Delighted, Roosevelt asked the gossip back to the White House, this time publicly, to talk about foreign policy. Soon, Winchell was emitting a steady stream of anti-Hitler items. And, ever one for efficiency, Winchell managed to combine his new disdain for Nazis with his gleeful homophobia. Typical quip: "Hitler is a homo-sexua-list, or, as we vulgarians say, an outright fairy." It only made him more popular, a superstar. Hit records were sung about him.
Yet when World War II ended, with both Hitler and Roosevelt dead, Winchell drifted in search of a cause. He soon found it the anti-communist crusades of McCarthy and J. Edgar Hoover ("the person gangsters fear more than anybody," Winchell liked to call him). It worked for a while. But the same progressive media that cheered on his idolatry of Roosevelt and his name-calling of Hitler weren't so keen when the political tables were turned. And Winchell's personal and political carelessness gave them an opening.
First he got into a vicious hair-pulling public feud with the popular black singer-dancer Josephine Baker, who accused him of failing to support her when she was refused service at the Stork Club where he held nightly court. Winchell sent letters to the FBI calling her a communist. She finally left America for European exile, but the stench of the squabble remained.
Then, the liberal New York Post blew the whistle on what had been an open but unreported secret in the media world: Almost the entirety of Winchell's newspaper column was authored by ghostwriters. Around the same time, Winchell's champion Joe McCarthy imploded during televised congressional hearings. Winchell's public brutishness was no more (and no less) harsh than ever, but anti-communism had dropped out of fashion.
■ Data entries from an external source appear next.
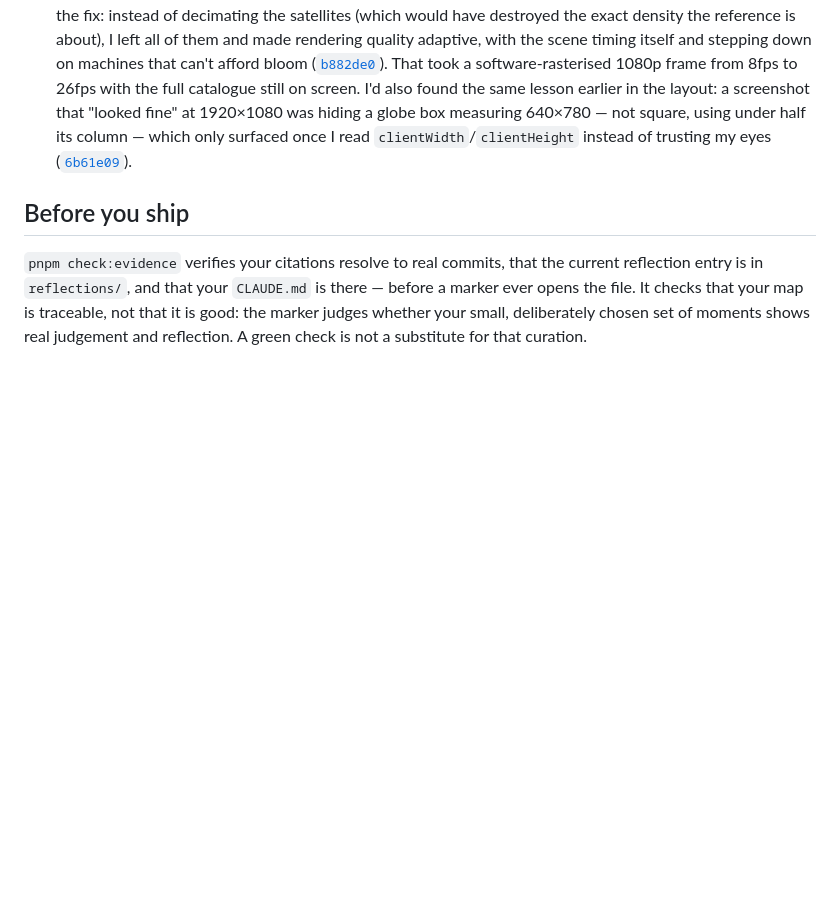
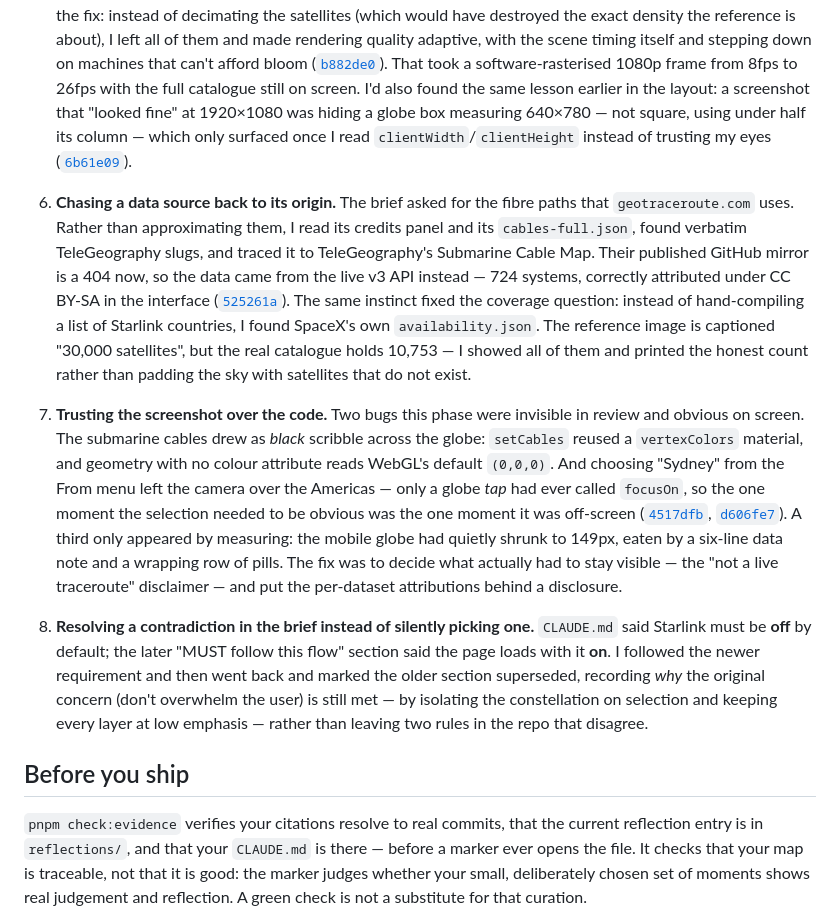
Before and after one commit to comp4020-agentic-coding-studio/comp4020-ass1-Noah-Martin1, a Markdown page: PROCESS.md, the part around the change. Drawn GitHub-style; blank space fills up the shorter version.

Commit message:
Record this phase in the process log
Adds the three moments worth reading: tracing geotraceroute's fibre data
back to TeleGeography rather than approximating it, two bugs that were
invisible in review and obvious on screen, and how the Starlink-default
contradiction in CLAUDE.md got resolved rather than silently picked.

```diff
--- a/PROCESS.md
+++ b/PROCESS.md
@@ -97,6 +97,41 @@ independently of whichever route is selected.
    eyes
    ([`6b61e09`](https://github.com/comp4020-agentic-coding-studio/comp4020-ass1-Noah-Martin1/commit/6b61e09)).
 
+6. **Chasing a data source back to its origin.** The brief asked for the fibre
+   paths that `geotraceroute.com` uses. Rather than approximating them, I read
+   its credits panel and its `cables-full.json`, found verbatim TeleGeography
+   slugs, and traced it to TeleGeography's Submarine Cable Map. Their published
+   GitHub mirror is a 404 now, so the data came from the live v3 API instead —
+   724 systems, correctly attributed under CC BY-SA in the interface
+   ([`525261a`](https://github.com/comp4020-agentic-coding-studio/comp4020-ass1-Noah-Martin1/commit/525261a)).
+   The same instinct fixed the coverage question: instead of hand-compiling a
+   list of Starlink countries, I found SpaceX's own `availability.json`. The
+   reference image is captioned "30,000 satellites", but the real catalogue
+   holds 10,753 — I showed all of them and printed the honest count rather than
+   padding the sky with satellites that do not exist.
+
+7. **Trusting the screenshot over the code.** Two bugs this phase were invisible
+   in review and obvious on screen. The submarine cables drew as *black*
+   scribble across the globe: `setCables` reused a `vertexColors` material, and
+   geometry with no colour attribute reads WebGL's default `(0,0,0)`. And
+   choosing "Sydney" from the From menu left the camera over the Americas —
+   only a globe *tap* had ever called `focusOn`, so the one moment the selection
+   needed to be obvious was the one moment it was off-screen
+   ([`4517dfb`](https://github.com/comp4020-agentic-coding-studio/comp4020-ass1-Noah-Martin1/commit/4517dfb),
+   [`d606fe7`](https://github.com/comp4020-agentic-coding-studio/comp4020-ass1-Noah-Martin1/commit/d606fe7)).
+   A third only appeared by measuring: the mobile globe had quietly shrunk to
+   149px, eaten by a six-line data note and a wrapping row of pills. The fix was
+   to decide what actually had to stay visible — the "not a live traceroute"
+   disclaimer — and put the per-dataset attributions behind a disclosure.
+
+8. **Resolving a contradiction in the brief instead of silently picking one.**
+   `CLAUDE.md` said Starlink must be **off** by default; the later "MUST follow
+   this flow" section said the page loads with it **on**. I followed the newer
+   requirement and then went back and marked the older section superseded,
+   recording *why* the original concern (don't overwhelm the user) is still met
+   — by isolating the constellation on selection and keeping every layer at low
+   emphasis — rather than leaving two rules in the repo that disagree.
+
 ## Before you ship
 
 `pnpm check:evidence` verifies your citations resolve to real commits, that the
```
First his TV show was canceled, then his radio broadcast, then his syndication deal. Gabler argues that Winchell's venture into television was what undid him. "When he was young, he was kind of puckish and funny," Gabler said. "But when television came along, there was a meanness to him that worked very much against him. … Walter Winchell was too mean for television." Tell that to Rachel Maddow or Tucker Carlson.
Whatever the exact cause, Winchell quickly fell from stardom to stupor. By 1959, he was known less for gossip or news or commentary than for his overwrought narration of the tough-guy cop show The Untouchables. When his newspaper folded following a strike in 1963, Winchell became a media unperson, as invisible as Sally Rand's garments. In desperation, he took out a pleading ad in the Hollywood trade journal Variety seeking a job—"even an extra janitor."
Nothing worked; his banishment was total, and final. It's easy, and mostly fair, to deplore Winchell as an ugly mixture of cruelty and humbug, the original media hype, a reminder that the golden age of journalism that we hear so much about today as journalists bitterly protest the withering-away of their profession was in reality more than a little tarnished. And for all Winchell's faults, he's also an illustration of the perplexing but often accurate cliché that about-to-be-unemployed reporters use to describe themselves: that they've got ink in their veins. A few years ago, when I was talking to talk-show host Larry King, he told me he idolized Winchell as the consummate gotta-tell-you-something guy. "You know what Winchell was doing at the end?" King asked wistfully. "Typing out mimeographed sheets with his column, handing them out on the corner."